**The input**:
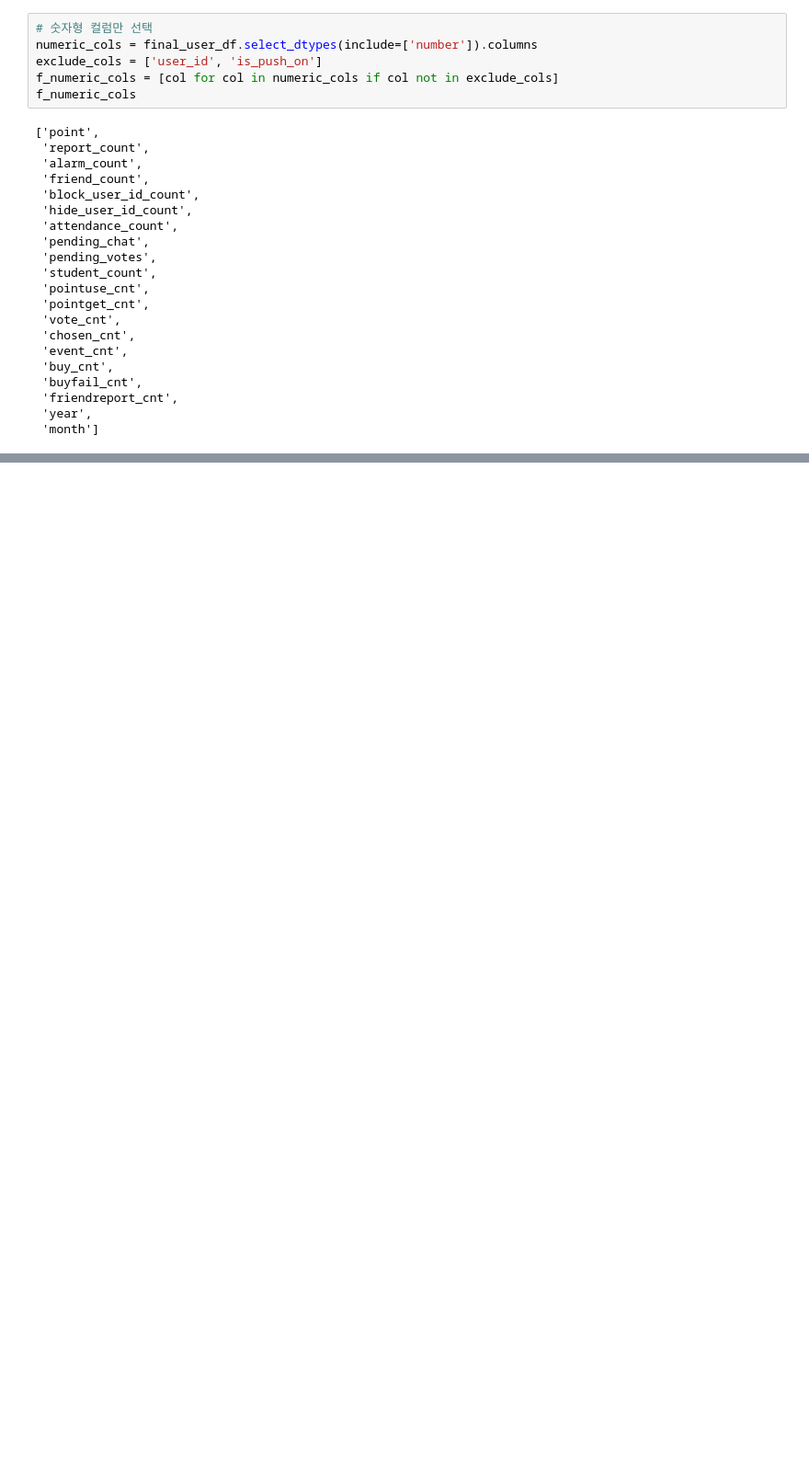
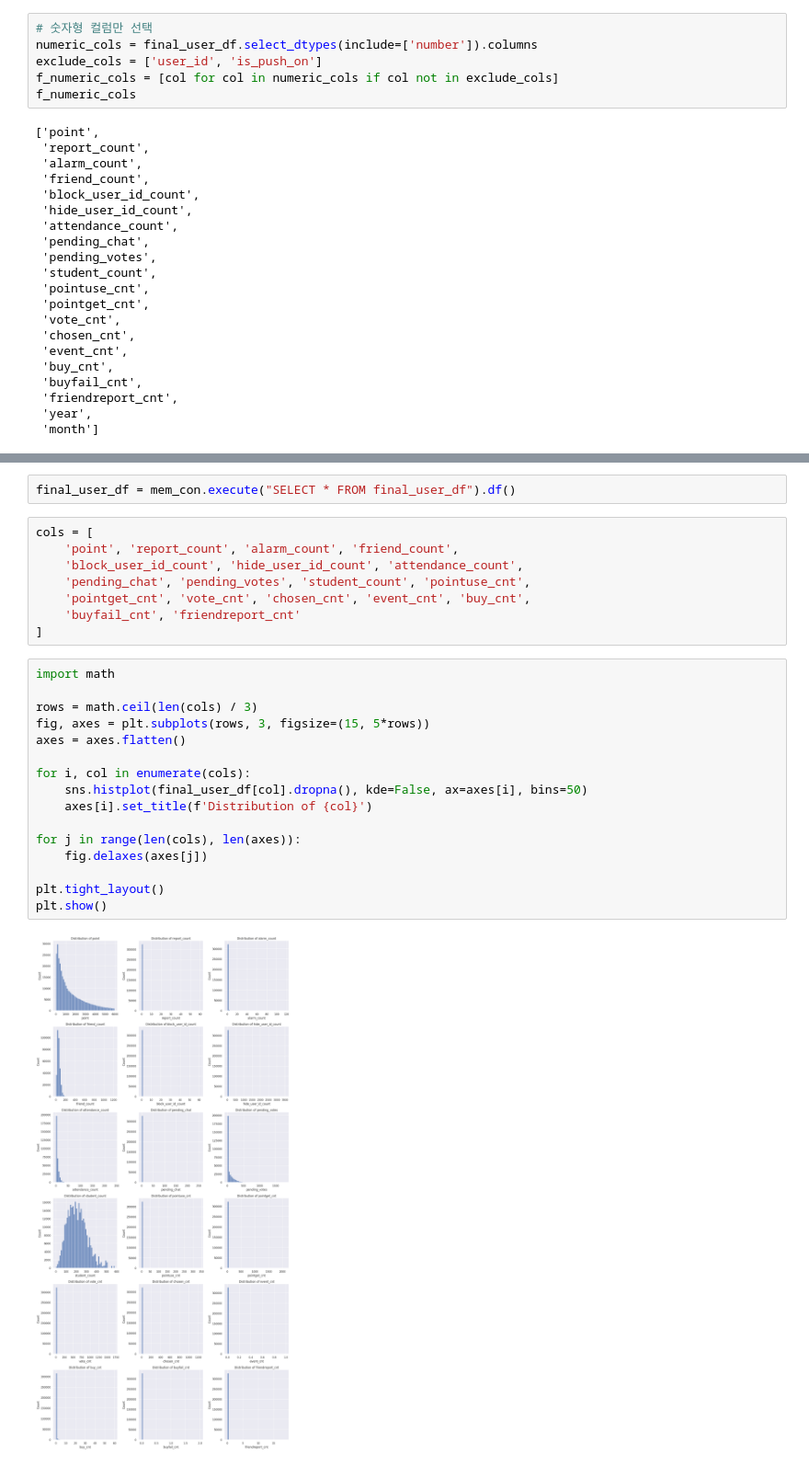
Before and after one commit to goheejieuri/final_project_team3, a Jupyter notebook: sohee_copy.ipynb, the cells around one changed output, grey strips where cells are left out. Shown at 92% size. Drawn from its saved outputs; the diff is of its cells as text; blank space fills up the shorter version.

```diff
--- a/sohee_copy.ipynb
+++ b/sohee_copy.ipynb
@@ -1830,0 +2033,28 @@ plt.show()
+# %%
+final_user_df = mem_con.execute("SELECT * FROM final_user_df").df()
+# %%
+cols = [
+    'point', 'report_count', 'alarm_count', 'friend_count',
+    'block_user_id_count', 'hide_user_id_count', 'attendance_count',
+    'pending_chat', 'pending_votes', 'student_count', 'pointuse_cnt',
+    'pointget_cnt', 'vote_cnt', 'chosen_cnt', 'event_cnt', 'buy_cnt',
+    'buyfail_cnt', 'friendreport_cnt'
+]
+# %%
+import math
+
+rows = math.ceil(len(cols) / 3)
+fig, axes = plt.subplots(rows, 3, figsize=(15, 5*rows))
+axes = axes.flatten()
+
+for i, col in enumerate(cols):
+    sns.histplot(final_user_df[col].dropna(), kde=False, ax=axes[i], bins=50)
+    axes[i].set_title(f'Distribution of {col}')
+
+for j in range(len(cols), len(axes)):
+    fig.delaxes(axes[j])
+
+plt.tight_layout()
+plt.show()
+# %% [output]
+[figure, added]
```
Also changed, not shown: parts of 80 cells of this notebook.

**Brief**: Exactly one number is the answer: how many lines in the data include the word "cols".

**Reply**: 4